Other parents users, on the other hand, replied that people should not judge anyone’s parenting choices. “Yes, ok, it’s safer having them rear-facing but a mother’s instinct is always right.” One Facebook user wrote. “My child is almost two years old and with his long legs, he looks like a four-year-old. He hasn’t rear-faced since I took him out the baby car seat and he is perfectly fine.”
Another wrote: “Omg. This shaming needs to stop. I got my son a car seat at one year old and it wasn’t rear-facing, he’s safe. Just enjoy the picture.”
One mum also added: “I have an almost three-year-old that has been front-facing since she was big enough to be.
“As mothers, we should really support each other and not criticise every single thing another mum does – no matter who she is. Front-facing or rear-facing, at least she has the safety clips right.”
The UK law states that a child must be over 15 months and weighs more than 9 kg, so they can use a forward facing car seat.
“Your child can use a forward-facing child car seat when they’re over 15 months old,” it states.
The National Childbirth Trust (NCT) states on their website: “Babies can move into a forward-facing car seat (Group 1) seat when they reach 9kg, but it is safer to leave them rear-facing until they are 13kg or 15 months old.
“Don’t feel in a rush to turn your child’s car seat forward-facing too soon.

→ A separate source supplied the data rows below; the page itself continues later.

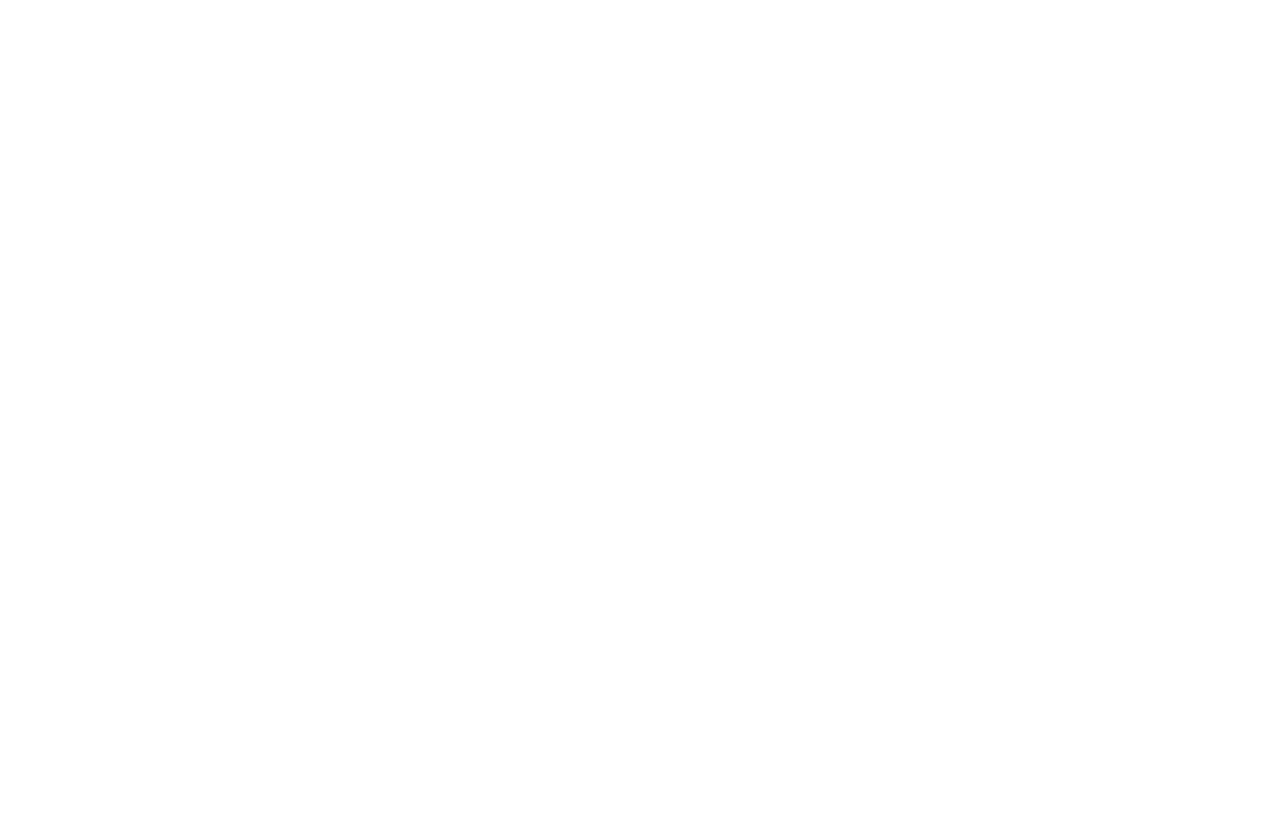
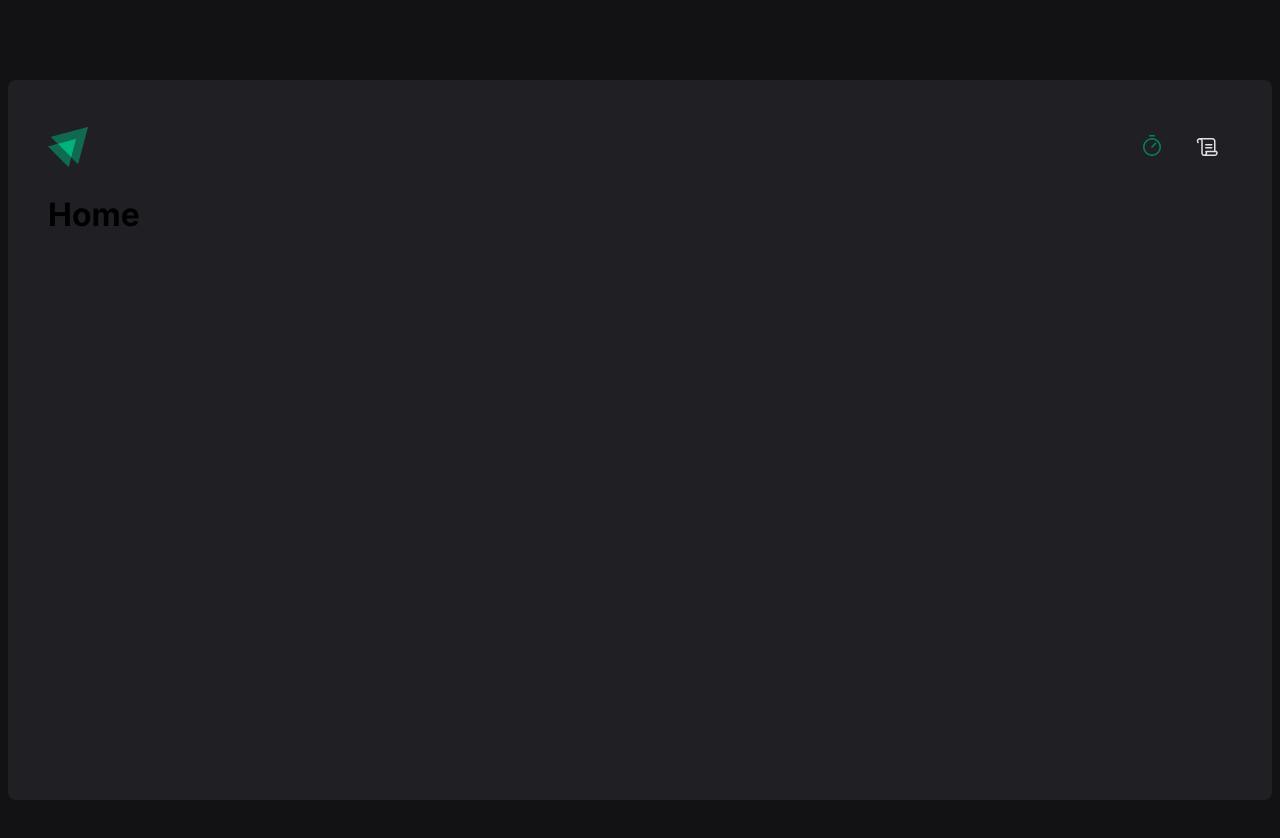
Before and after one commit to Kadsz/Timer, a React (Vite) app: page / in a window 1280 px wide. Shown: the top 838 px of the page. Before the commit the page ends 800 px from the top, so only its background shows below. Built offline with nearby package versions, Linux system fonts and the light colour scheme.

Commit message:
Primeiros passos da aplicação

```diff
--- a/package.json
+++ b/package.json
@@ -10,8 +10,10 @@
     "lint": "eslint src --ext .ts,.tsx"
   },
   "dependencies": {
+    "phosphor-react": "^1.4.1",
     "react": "^18.2.0",
     "react-dom": "^18.2.0",
+    "react-router-dom": "^6.4.5",
     "styled-components": "^5.3.6"
   },
   "devDependencies": {
--- a/src/App.tsx
+++ b/src/App.tsx
@@ -1,10 +1,16 @@
 import GlobalStyle from './styles/global'
 import { ThemeProvider } from 'styled-components'
 import { defaultTheme } from './styles/themes/default'
+import { BrowserRouter } from 'react-router-dom'
+import { Router } from './Router'
+
 
 export function App() {
   return (
     <ThemeProvider theme={defaultTheme}>
+      <BrowserRouter>
+        <Router />
+      </BrowserRouter>
       <GlobalStyle />
     </ThemeProvider>
   )
--- /dev/null
+++ b/src/Router.tsx
@@ -0,0 +1,15 @@
+import { Routes, Route } from 'react-router-dom'
+import { Home } from './pages/Home'
+import { History } from './pages/History'
+import { DefaultLayout } from './layouts/DefaultLayout'
+
+export function Router() {
+  return (
+    <Routes>
+      <Route path="/" element={<DefaultLayout />}>
+        <Route path="/" element={<Home />} />
+        <Route path="/history" element={<History />} />
+      </Route>
+    </Routes>
+  )
+}
--- /dev/null
+++ b/src/components/Header/index.tsx
@@ -0,0 +1,21 @@
+import { HeaderContainer } from "./styles";
+
+import logoIgnite from '../../assets/logo-ignite.svg'
+import { Timer, Scroll } from "phosphor-react";
+import { NavLink } from "react-router-dom";
+
+export function Header() {
+  return (
+    <HeaderContainer>
+      <img src={logoIgnite} alt="Dois Triângulo Verdes com opacidades diferentes apontados para 120 graus" />
+      <nav>
+        <NavLink to="/" title="Timer">
+          <Timer size={24} />
+        </NavLink>
+        <NavLink to="/history" title="Histórico">
+          <Scroll size={24} />
+        </NavLink>
+      </nav>
+    </HeaderContainer >
+  )
+}
--- /dev/null
+++ b/src/components/Header/styles.ts
@@ -0,0 +1,32 @@
+import styled from "styled-components";
+
+export const HeaderContainer = styled.header`
+  display: flex;
+  align-items: center;
+  justify-content: space-between;
+
+  nav {
+    display: flex;
+    gap: 0.5rem;
+
+    a {
+      width: 3rem;
+      height: 3rem;
+      display: flex;
+      justify-content: center;
+      align-items: center;
+      color: ${(props) => props.theme["gray-100"]};
+      border-top: 3px solid transparent;
+      border-bottom: 3px solid transparent;
+      transition: border 0.2s ease-in-out;
+
+      &:hover {
+        border-bottom: 3px solid ${(props) => props.theme["green-500"]};
+      }
+
+      &.active {
+        color: ${(props) => props.theme["green-500"]};
+      }
+    }
+  }
+`;
--- /dev/null
+++ b/src/layouts/DefaultLayout/index.tsx
@@ -0,0 +1,12 @@
+import { Outlet } from "react-router-dom";
+import { Header } from "../../components/Header";
+import { LayoutContainer } from "./styles";
+
+export function DefaultLayout() {
+  return (
+    <LayoutContainer>
+      <Header />
+      <Outlet />
+    </LayoutContainer>
+  )
+}
--- /dev/null
+++ b/src/layouts/DefaultLayout/styles.ts
@@ -0,0 +1,14 @@
+import styled from "styled-components";
+
+export const LayoutContainer = styled.div`
+  max-width: 74rem;
+  height: calc(100vh - 10rem);
+  margin: 5rem auto;
+  padding: 2.5rem;
+
+  background-color: ${(props) => props.theme['gray-800']};
+  border-radius: 8px;
+
+  display: flex;
+  flex-direction: column;
+`
--- /dev/null
+++ b/src/pages/History.tsx
@@ -0,0 +1,7 @@
+export function History() {
+  return (
+    <div>
+      <h1>History</h1>
+    </div>
+  )
+}
--- /dev/null
+++ b/src/pages/Home.tsx
@@ -0,0 +1,3 @@
+export function Home() {
+  return <h1>Home</h1>
+}
--- a/src/styles/global.tsx
+++ b/src/styles/global.tsx
@@ -5,6 +5,7 @@
     margin: 0;
     padding: 0;
     box-sizing: border-box;
+    background-color: ${(props) => props.theme['gray-900']}
   }
 
   body, input, textarea, button {
--- a/src/styles/themes/default.ts
+++ b/src/styles/themes/default.ts
@@ -1,8 +1,21 @@
 export const defaultTheme = {
-  primary: '#48A1D9',
-  secondary: '#F2358D',
-  text: '#1E1E1E',
-  gray: '#A6A6A6',
-  white: '#FFFFFF',
-  black: '#000000',
+  white: '#FFF',
+
+  'gray-100': '#E1E1E6',
+  'gray-300': '#C4C4CC',
+  'gray-400': '#8D8D99',
+  'gray-500': '#7C7C8A',
+  'gray-600': '#323238',
+  'gray-700': '#29292E',
+  'gray-800': '#202024',
+  'gray-900': '#121214',
+
+  'green-300': '#00B37E',
+  'green-500': '#00875F',
+  'green-700': '#015F43',
+
+  'red-500': '#AB222E',
+  'red-700': '#7A1921',
+
+  'yellow-500': '#FBA94C',
 }
```
Also changed, not shown: .eslintrc.json, src/assets/logo-ignite.svg (added), 1 other file (tests, documents, lock files or other folders).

Seats that let you keep your child rear-facing until the age of four are becoming more common.”